- _Brief_
Scan the material below for the string "Script", and copy every line where it shows up.

- _Recorded data_
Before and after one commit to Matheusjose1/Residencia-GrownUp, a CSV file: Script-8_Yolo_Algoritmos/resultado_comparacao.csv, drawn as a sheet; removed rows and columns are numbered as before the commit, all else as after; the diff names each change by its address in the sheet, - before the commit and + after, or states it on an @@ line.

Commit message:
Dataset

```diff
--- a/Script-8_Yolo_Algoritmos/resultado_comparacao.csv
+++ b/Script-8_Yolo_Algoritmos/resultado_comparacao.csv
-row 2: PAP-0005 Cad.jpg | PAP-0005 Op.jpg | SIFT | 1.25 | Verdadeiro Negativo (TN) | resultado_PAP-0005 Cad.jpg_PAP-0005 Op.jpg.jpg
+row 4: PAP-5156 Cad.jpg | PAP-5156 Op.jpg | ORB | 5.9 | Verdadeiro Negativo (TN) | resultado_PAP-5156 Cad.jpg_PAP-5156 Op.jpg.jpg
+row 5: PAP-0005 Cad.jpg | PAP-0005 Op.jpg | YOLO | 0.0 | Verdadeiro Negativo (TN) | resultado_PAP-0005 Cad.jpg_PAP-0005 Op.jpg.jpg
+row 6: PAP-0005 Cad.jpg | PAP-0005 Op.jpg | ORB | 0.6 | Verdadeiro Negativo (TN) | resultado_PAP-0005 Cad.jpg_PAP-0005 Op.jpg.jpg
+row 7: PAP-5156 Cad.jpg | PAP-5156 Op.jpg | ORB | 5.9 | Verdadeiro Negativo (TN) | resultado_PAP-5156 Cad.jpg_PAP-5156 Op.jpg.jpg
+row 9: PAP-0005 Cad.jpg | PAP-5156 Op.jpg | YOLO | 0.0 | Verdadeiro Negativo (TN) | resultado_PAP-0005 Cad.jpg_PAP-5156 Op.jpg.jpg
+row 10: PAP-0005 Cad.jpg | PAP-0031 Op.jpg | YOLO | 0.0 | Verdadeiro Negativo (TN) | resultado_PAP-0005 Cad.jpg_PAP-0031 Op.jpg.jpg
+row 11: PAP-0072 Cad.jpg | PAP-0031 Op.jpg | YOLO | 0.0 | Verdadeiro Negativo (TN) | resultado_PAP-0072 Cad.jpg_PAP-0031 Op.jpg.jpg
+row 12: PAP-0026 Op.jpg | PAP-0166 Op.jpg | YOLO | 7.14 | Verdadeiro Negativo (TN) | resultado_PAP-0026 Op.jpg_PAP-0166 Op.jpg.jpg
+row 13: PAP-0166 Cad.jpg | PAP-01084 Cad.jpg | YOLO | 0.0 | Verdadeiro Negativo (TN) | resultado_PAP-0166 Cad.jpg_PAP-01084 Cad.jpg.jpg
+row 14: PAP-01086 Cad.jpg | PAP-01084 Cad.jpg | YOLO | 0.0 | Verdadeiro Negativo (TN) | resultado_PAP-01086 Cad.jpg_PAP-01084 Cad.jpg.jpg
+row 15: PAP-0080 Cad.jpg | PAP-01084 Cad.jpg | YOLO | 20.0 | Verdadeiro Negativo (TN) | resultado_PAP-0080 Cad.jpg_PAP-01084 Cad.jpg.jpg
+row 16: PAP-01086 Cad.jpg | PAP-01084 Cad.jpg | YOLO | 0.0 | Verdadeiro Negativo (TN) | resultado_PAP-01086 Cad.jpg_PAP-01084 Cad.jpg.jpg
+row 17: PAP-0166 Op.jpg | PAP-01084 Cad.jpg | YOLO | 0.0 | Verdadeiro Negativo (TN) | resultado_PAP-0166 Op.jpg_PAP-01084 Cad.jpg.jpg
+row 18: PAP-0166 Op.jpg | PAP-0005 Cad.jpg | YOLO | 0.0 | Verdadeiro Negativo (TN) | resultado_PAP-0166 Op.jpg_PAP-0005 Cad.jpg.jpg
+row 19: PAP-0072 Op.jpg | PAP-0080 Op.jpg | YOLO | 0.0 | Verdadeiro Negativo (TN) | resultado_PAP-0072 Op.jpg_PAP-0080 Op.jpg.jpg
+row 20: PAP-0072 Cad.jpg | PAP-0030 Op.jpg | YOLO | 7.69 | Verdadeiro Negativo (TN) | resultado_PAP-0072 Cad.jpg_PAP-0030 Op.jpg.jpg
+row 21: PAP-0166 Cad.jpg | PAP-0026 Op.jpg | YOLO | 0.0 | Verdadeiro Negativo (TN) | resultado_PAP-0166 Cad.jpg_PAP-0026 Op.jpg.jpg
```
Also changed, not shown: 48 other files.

- _Output of the exercise_
Before and after one commit to Matheusjose1/Residencia-GrownUp, a CSV file: Script-8_Yolo_Algoritmos/resultado_comparacao.csv, drawn as a sheet; removed rows and columns are numbered as before the commit, all else as after; the diff names each change by its address in the sheet, - before the commit and + after, or states it on an @@ line.
--- a/Script-8_Yolo_Algoritmos/resultado_comparacao.csv
+++ b/Script-8_Yolo_Algoritmos/resultado_comparacao.csv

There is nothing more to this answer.